When COVID-19 first hit, practices were forced to enter crisis mode and make tough decisions to remain open. More than 12,000 job losses occurred in the month of March alone,¹ and on average practices have reported a 55% decrease in revenue.² After facing the devastating financial impacts from the initial outbreak, it’s hard to believe practices are confronting the effects of COVID-19’s second wave.
As physician practices prepare, it will be crucial to utilize lessons learned and industry best practices that not only enable practices to continue in their near-term recovery efforts, but also generate momentum to build greater success in the long term. This article will cover four key initiatives physician practices should implement now to prepare their revenue cycles for a second wave of COVID-19.
Given that many patients are apprehensive about returning to care facilities, practices need to make sure they’re in a stable financial position and appropriately managing overall expenses. Practice leaders should utilize analytics to run projections with cash flows and analyze historical data from 12 months pre-COVID-19, as well as during the peak, to make key decisions around hours of operation and staff allocation.
To stay in a stable financial position, practices need to match capacity with current and anticipated demand. Since payroll accounts for a large portion of a practice’s overall operating expense, staffing decisions should always align with volume. If your practice isn’t seeing many patients and business is expected to stay slow, only essential staff should be working. Another smart strategy is to determine if clinical staff can be shared.

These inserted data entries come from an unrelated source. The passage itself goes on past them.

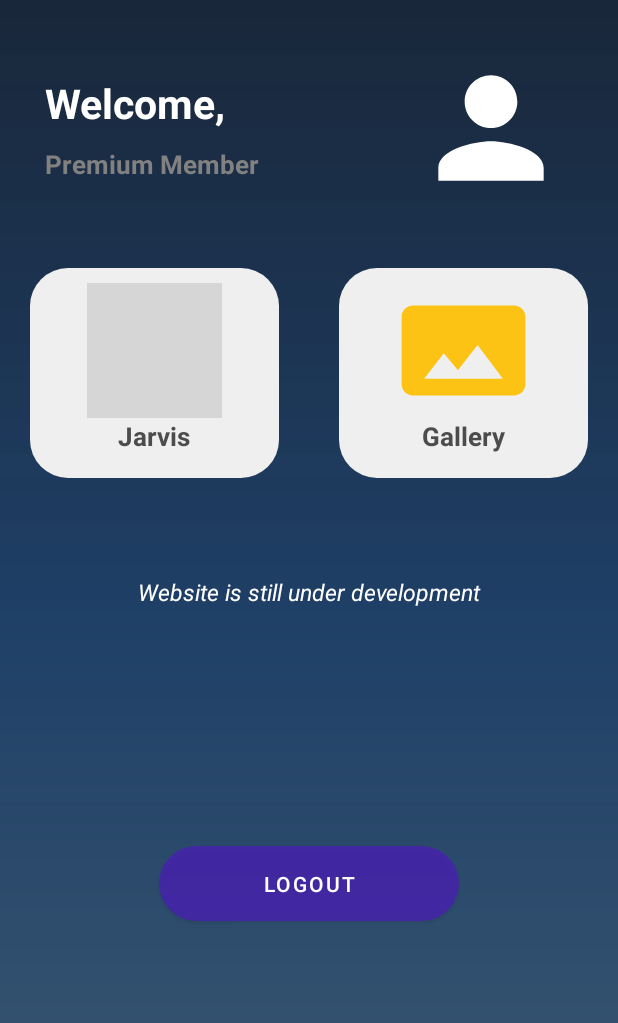
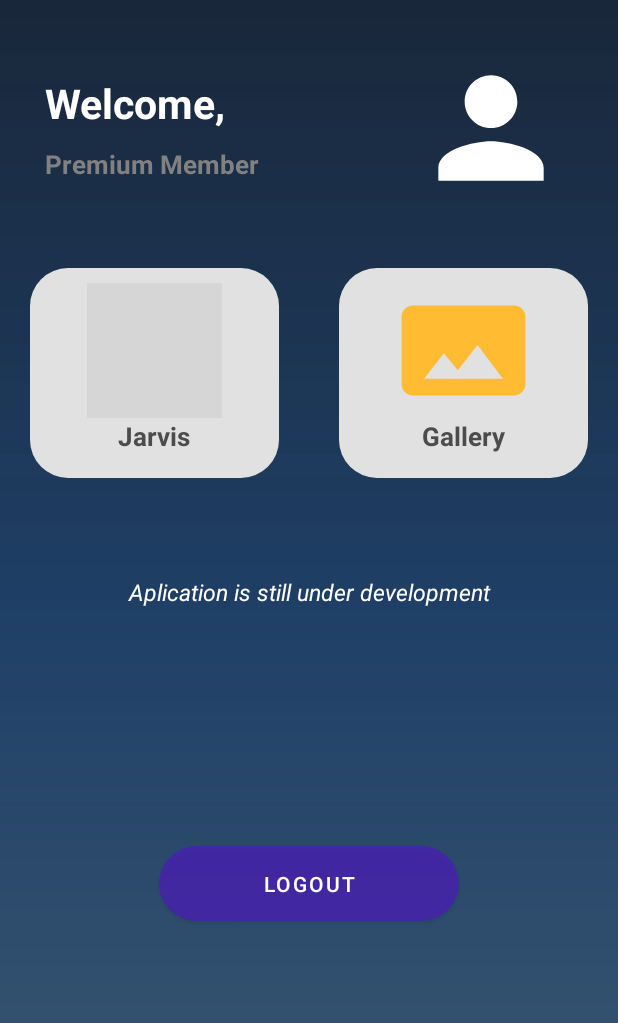
Before and after one commit to Zeon8985Army/ProgAndro2022_71190413, an Android app: the layout activity_main.xml on its own in the app's theme, with its tools: preview values and no code run, on a phone screen of 412 x 824 dp. Shown: the top 1023 px of the screen. Run offline under Robolectric (Android 15) with nearby library versions, the light colour scheme and no system bars; grey boxes are pictures that could not be loaded.

Commit message:
pertemuan_5_71190413_Commit2
12:07 13/03/2022 Commit2

```diff
--- a/pertemuan5_71190413/app/src/main/java/id/ac/ukdw/pertemuan5_71190413/LoginActivity.kt
+++ b/pertemuan5_71190413/app/src/main/java/id/ac/ukdw/pertemuan5_71190413/LoginActivity.kt
@@ -1,5 +1,6 @@
 package id.ac.ukdw.pertemuan5_71190413
 
+import android.annotation.SuppressLint
 import android.content.Intent
 import android.os.Bundle
 import android.widget.Button
@@ -8,6 +9,7 @@ import android.widget.Toast
 import androidx.appcompat.app.AppCompatActivity
 
 class LoginActivity : AppCompatActivity(){
+    @SuppressLint("ResourceAsColor")
     override fun onCreate(savedInstanceState: Bundle?) {
         super.onCreate(savedInstanceState)
         setContentView(R.layout.activity_login)
@@ -27,7 +29,7 @@ class LoginActivity : AppCompatActivity(){
             i.putExtra("username",username)
             startActivity(i)
         }else{
-            showMssg("Password tidak sesuai !")
+            showMssg("Password is not correct !")
         }
     }
 
--- a/pertemuan5_71190413/app/src/main/res/drawable-v24/button.xml
+++ b/pertemuan5_71190413/app/src/main/res/drawable-v24/button.xml
@@ -2,4 +2,5 @@
 <shape xmlns:android="http://schemas.android.com/apk/res/android">
     <solid android:color="@color/EV_Submit_login"/>
     <corners android:radius="50dp"/>
+
 </shape>
--- a/pertemuan5_71190413/app/src/main/res/drawable/ic_baseline_panorama_90_yellow.xml
+++ b/pertemuan5_71190413/app/src/main/res/drawable/ic_baseline_panorama_90_yellow.xml
@@ -1,4 +1,4 @@
-<vector android:height="90dp" android:tint="#FDC314"
+<vector android:height="90dp" android:tint="#FFBB32"
     android:viewportHeight="24" android:viewportWidth="24"
     android:width="90dp" xmlns:android="http://schemas.android.com/apk/res/android">
     <path android:fillColor="@android:color/white" android:pathData="M23,18V6c0,-1.1 -0.9,-2 -2,-2H3c-1.1,0 -2,0.9 -2,2v12c0,1.1 0.9,2 2,2h18c1.1,0 2,-0.9 2,-2zM8.5,12.5l2.5,3.01L14.5,11l4.5,6H5l3.5,-4.5z"/>
--- a/pertemuan5_71190413/app/src/main/res/values/colors.xml
+++ b/pertemuan5_71190413/app/src/main/res/values/colors.xml
@@ -22,7 +22,7 @@
 
     <!-- Untuk Halaman Menu   -->
     <color name="memberType">#818181</color>
-    <color name="itemHome">#EFEFEF</color>
+    <color name="itemHome">#E1E1E1</color>
     <color name="itemText">#4C4C4C</color>
     <color name="namaUsername">#FFAA00</color>
 </resources>
--- a/pertemuan5_71190413/app/src/main/res/values/strings.xml
+++ b/pertemuan5_71190413/app/src/main/res/values/strings.xml
@@ -15,7 +15,7 @@
     <string name="memberType">Premium Member</string>
     <string name="jarvis">Jarvis</string>
     <string name="galery">Gallery</string>
-    <string name="developing">Website is still under development</string>
+    <string name="developing">Aplication is still under development</string>
     <string name="logOut">Logout</string>
 
 </resources>
```
Also changed, not shown: 1 other file.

If a provider is seeing half of their regular volume, there may be an opportunity to cross train medical assistants in other areas to support the practice.
While only about 15% of physician practices were using telehealth last year for patient care,³ COVID-19 has changed provider and patient mindsets. Telehealth will continue to be a practice’s best option for socially distant care delivery and reimbursement, helping to increase patient volume through virtual appointments and recoup revenue lost due to lack of scheduled in-person visits. To ensure patients know your practice is still offering telehealth services, schedule follow-up appointments with past users and proactively send email or text reminders with scheduling links.
In addition, to receive the most value from your telehealth program, practices need to ensure their telehealth workflows align with internal revenue cycle processes. A survey from the Pennsylvania Medical Society found that while the use of telemedicine increased during the pandemic, 27% of physician participants found telemedicine reimbursement to be difficult or very difficult.⁴
Since telehealth scheduling and collections processes are different from traditional care encounters, it’s important to work with a revenue cycle partner and establish an effective workflow that eliminates any bottlenecks, workarounds or time-consuming manual tasks. Many patients have utilized telehealth services during this pandemic and will return to providers who deliver the most seamless experiences they have come to expect.
Fear of contagion is still a primary concern for patients, and COVID-19 has been a huge catalyst for pushing self-service in healthcare. Patients want to complete administrative processes online or outside of a waiting room to limit potential coronavirus exposure. To remain competitive, practices need to adapt to these new consumer expectations and implement appropriate technology and workflows if not already in place.
A digital patient experience solution that offers online scheduling, pre-registration and virtual check-in gives patients the contactless consumer experience they want and are used to receiving in other industries. In addition to offering better customer service, this technology makes a practice more efficient by lowering administrative costs and providing more opportunity for patient outreach. Patient experience solutions can send on-demand messaging regarding new safety procedures and services, as well as reminders to schedule annual wellness visits, elective procedures delayed due to COVID-19 or follow-up appointments. By reengaging with patients now, practices can drive volume and ensure patients feel comfortable and safe entering facilities.
Cash flow issues were a major concern during the first phase of COVID-19, and many practices were only able to stay open because of government financial assistance. A Rockpointe survey of more than 1,000 physicians from 29 states found that 81% of administrators applied for government assistance for small businesses and 62% received an emergency payment from CMS.⁵ Practices should work with their administrative teams or revenue cycle partners to continue to identify and apply for financial programs that can help ensure financial recovery through future spikes in COVID-19 cases. Stay connected with national societies associated with your practice specialty so you can receive real-time notifications on upcoming funding opportunities and know what data to pull so you can apply as soon as possible.
Physician practices are in a new healthcare landscape — one that will feel the impacts of COVID-19 for quite some time. Make sure your practice isn’t once again caught off guard and can easily adapt to patients’ evolving expectations. Considering the challenges and expense associated with deploying new technology and maintaining effective revenue cycle/practice management operations in-house, a smart approach may be to engage an end-to-end revenue cycle partner.
Telehealth, self-service and virtual registration will no longer be nice-to-have add-ons in the new healthcare landscape, but rather requirements for success. By rebuilding now and adapting to the new normal, practices can establish a new operational foundation that will lead to better financial and patient outcomes for years to come.
Vijay Kotte is the executive vice president of physician services at R1.